__WHAT IS BEING ASKED__
Scan the entries below for the string "README" and copy every line where it turns up.

__Collected data entries__

====

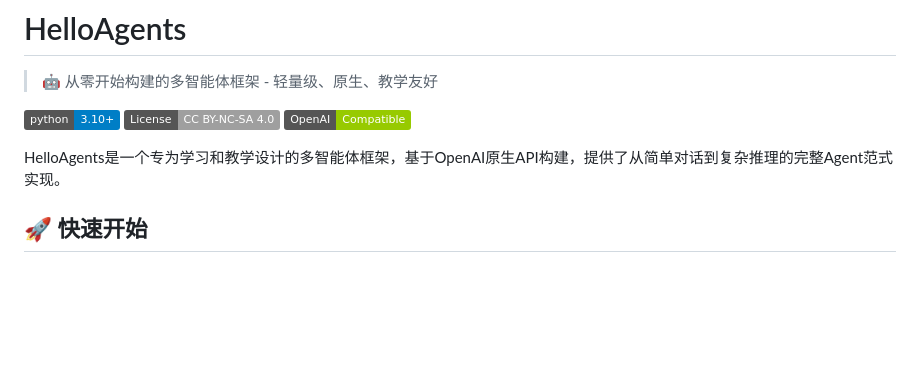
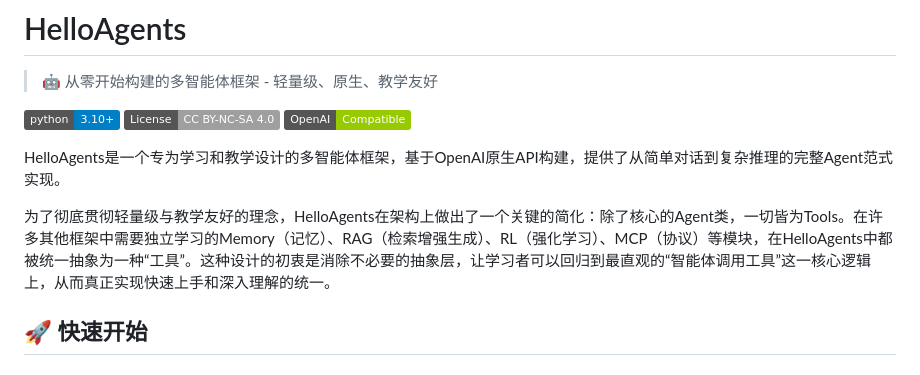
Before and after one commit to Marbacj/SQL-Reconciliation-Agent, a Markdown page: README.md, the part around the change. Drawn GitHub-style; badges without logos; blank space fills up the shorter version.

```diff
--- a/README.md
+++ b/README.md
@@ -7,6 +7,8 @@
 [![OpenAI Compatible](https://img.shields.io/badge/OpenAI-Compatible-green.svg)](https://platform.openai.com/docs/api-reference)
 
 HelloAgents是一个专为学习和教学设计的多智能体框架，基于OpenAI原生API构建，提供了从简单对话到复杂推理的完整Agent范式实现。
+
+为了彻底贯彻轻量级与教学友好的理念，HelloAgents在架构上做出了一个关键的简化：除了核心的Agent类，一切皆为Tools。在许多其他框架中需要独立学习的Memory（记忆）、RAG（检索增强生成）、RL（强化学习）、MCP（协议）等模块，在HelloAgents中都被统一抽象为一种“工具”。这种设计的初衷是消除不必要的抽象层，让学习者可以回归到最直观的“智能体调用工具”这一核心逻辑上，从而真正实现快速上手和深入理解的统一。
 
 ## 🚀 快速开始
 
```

====

__RESPONSE__
Before and after one commit to Marbacj/SQL-Reconciliation-Agent, a Markdown page: README.md, the part around the change. Drawn GitHub-style; badges without logos; blank space fills up the shorter version.
--- a/README.md
+++ b/README.md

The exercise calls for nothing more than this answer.